##### SOURCE DATA #####

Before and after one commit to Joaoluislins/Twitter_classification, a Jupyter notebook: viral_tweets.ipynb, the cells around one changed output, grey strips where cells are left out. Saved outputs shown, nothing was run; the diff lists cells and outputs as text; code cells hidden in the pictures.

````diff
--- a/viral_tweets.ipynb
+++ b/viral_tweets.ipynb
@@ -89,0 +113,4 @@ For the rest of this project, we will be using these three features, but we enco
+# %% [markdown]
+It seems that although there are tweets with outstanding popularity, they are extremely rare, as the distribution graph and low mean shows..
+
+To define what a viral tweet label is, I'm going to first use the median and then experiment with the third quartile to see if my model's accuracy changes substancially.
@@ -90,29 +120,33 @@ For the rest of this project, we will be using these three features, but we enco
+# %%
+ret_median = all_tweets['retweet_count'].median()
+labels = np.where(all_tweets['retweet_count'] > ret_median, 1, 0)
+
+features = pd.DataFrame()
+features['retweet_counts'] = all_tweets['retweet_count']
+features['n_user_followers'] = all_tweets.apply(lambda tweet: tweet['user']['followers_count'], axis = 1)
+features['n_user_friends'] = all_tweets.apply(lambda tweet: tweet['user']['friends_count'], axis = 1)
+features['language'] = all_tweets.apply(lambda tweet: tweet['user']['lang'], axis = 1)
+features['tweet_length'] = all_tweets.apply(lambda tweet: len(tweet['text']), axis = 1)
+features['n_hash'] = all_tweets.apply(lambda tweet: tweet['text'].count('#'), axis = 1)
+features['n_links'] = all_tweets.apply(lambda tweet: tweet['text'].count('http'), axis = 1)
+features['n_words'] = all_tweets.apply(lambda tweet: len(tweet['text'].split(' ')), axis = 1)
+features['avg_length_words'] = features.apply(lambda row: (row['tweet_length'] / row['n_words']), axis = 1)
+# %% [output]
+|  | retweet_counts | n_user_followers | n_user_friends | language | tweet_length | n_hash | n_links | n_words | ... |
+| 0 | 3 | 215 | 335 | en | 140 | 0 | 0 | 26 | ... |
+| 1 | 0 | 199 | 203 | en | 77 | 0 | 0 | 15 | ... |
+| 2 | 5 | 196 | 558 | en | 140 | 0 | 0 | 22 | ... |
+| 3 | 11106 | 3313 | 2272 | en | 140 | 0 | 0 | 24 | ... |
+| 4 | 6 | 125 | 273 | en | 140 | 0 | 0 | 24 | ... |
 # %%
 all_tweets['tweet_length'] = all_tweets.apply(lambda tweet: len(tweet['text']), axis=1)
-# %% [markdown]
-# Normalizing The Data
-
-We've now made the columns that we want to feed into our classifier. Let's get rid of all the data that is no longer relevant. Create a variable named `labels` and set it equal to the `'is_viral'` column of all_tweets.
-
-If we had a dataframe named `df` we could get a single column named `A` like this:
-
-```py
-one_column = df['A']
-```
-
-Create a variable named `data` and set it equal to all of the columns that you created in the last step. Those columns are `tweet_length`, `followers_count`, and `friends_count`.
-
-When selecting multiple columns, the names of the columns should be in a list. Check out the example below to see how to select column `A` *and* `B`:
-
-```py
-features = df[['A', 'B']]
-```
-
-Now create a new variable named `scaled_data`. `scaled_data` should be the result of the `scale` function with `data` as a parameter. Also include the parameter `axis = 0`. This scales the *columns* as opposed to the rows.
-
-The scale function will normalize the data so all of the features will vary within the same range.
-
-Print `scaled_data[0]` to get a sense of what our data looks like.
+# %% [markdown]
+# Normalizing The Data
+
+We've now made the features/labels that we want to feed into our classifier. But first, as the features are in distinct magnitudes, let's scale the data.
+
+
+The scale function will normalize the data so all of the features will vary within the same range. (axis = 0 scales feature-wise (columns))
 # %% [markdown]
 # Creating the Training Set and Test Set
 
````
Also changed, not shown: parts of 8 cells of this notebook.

#####

Every entry is to be repeated exactly as it stands.

§ **WRITTEN SOLUTION**:
Before and after one commit to Joaoluislins/Twitter_classification, a Jupyter notebook: viral_tweets.ipynb, the cells around one changed output, grey strips where cells are left out. Saved outputs shown, nothing was run; the diff lists cells and outputs as text; code cells hidden in the pictures.

````diff
--- a/viral_tweets.ipynb
+++ b/viral_tweets.ipynb
@@ -89,0 +113,4 @@ For the rest of this project, we will be using these three features, but we enco
+# %% [markdown]
+It seems that although there are tweets with outstanding popularity, they are extremely rare, as the distribution graph and low mean shows..
+
+To define what a viral tweet label is, I'm going to first use the median and then experiment with the third quartile to see if my model's accuracy changes substancially.
@@ -90,29 +120,33 @@ For the rest of this project, we will be using these three features, but we enco
+# %%
+ret_median = all_tweets['retweet_count'].median()
+labels = np.where(all_tweets['retweet_count'] > ret_median, 1, 0)
+
+features = pd.DataFrame()
+features['retweet_counts'] = all_tweets['retweet_count']
+features['n_user_followers'] = all_tweets.apply(lambda tweet: tweet['user']['followers_count'], axis = 1)
+features['n_user_friends'] = all_tweets.apply(lambda tweet: tweet['user']['friends_count'], axis = 1)
+features['language'] = all_tweets.apply(lambda tweet: tweet['user']['lang'], axis = 1)
+features['tweet_length'] = all_tweets.apply(lambda tweet: len(tweet['text']), axis = 1)
+features['n_hash'] = all_tweets.apply(lambda tweet: tweet['text'].count('#'), axis = 1)
+features['n_links'] = all_tweets.apply(lambda tweet: tweet['text'].count('http'), axis = 1)
+features['n_words'] = all_tweets.apply(lambda tweet: len(tweet['text'].split(' ')), axis = 1)
+features['avg_length_words'] = features.apply(lambda row: (row['tweet_length'] / row['n_words']), axis = 1)
+# %% [output]
+|  | retweet_counts | n_user_followers | n_user_friends | language | tweet_length | n_hash | n_links | n_words | ... |
+| 0 | 3 | 215 | 335 | en | 140 | 0 | 0 | 26 | ... |
+| 1 | 0 | 199 | 203 | en | 77 | 0 | 0 | 15 | ... |
+| 2 | 5 | 196 | 558 | en | 140 | 0 | 0 | 22 | ... |
+| 3 | 11106 | 3313 | 2272 | en | 140 | 0 | 0 | 24 | ... |
+| 4 | 6 | 125 | 273 | en | 140 | 0 | 0 | 24 | ... |
 # %%
 all_tweets['tweet_length'] = all_tweets.apply(lambda tweet: len(tweet['text']), axis=1)
-# %% [markdown]
-# Normalizing The Data
-
-We've now made the columns that we want to feed into our classifier. Let's get rid of all the data that is no longer relevant. Create a variable named `labels` and set it equal to the `'is_viral'` column of all_tweets.
-
-If we had a dataframe named `df` we could get a single column named `A` like this:
-
-```py
-one_column = df['A']
-```
-
-Create a variable named `data` and set it equal to all of the columns that you created in the last step. Those columns are `tweet_length`, `followers_count`, and `friends_count`.
-
-When selecting multiple columns, the names of the columns should be in a list. Check out the example below to see how to select column `A` *and* `B`:
-
-```py
-features = df[['A', 'B']]
-```
-
-Now create a new variable named `scaled_data`. `scaled_data` should be the result of the `scale` function with `data` as a parameter. Also include the parameter `axis = 0`. This scales the *columns* as opposed to the rows.
-
-The scale function will normalize the data so all of the features will vary within the same range.
-
-Print `scaled_data[0]` to get a sense of what our data looks like.
+# %% [markdown]
+# Normalizing The Data
+
+We've now made the features/labels that we want to feed into our classifier. But first, as the features are in distinct magnitudes, let's scale the data.
+
+
+The scale function will normalize the data so all of the features will vary within the same range. (axis = 0 scales feature-wise (columns))
 # %% [markdown]
 # Creating the Training Set and Test Set
 
````
Also changed, not shown: parts of 8 cells of this notebook.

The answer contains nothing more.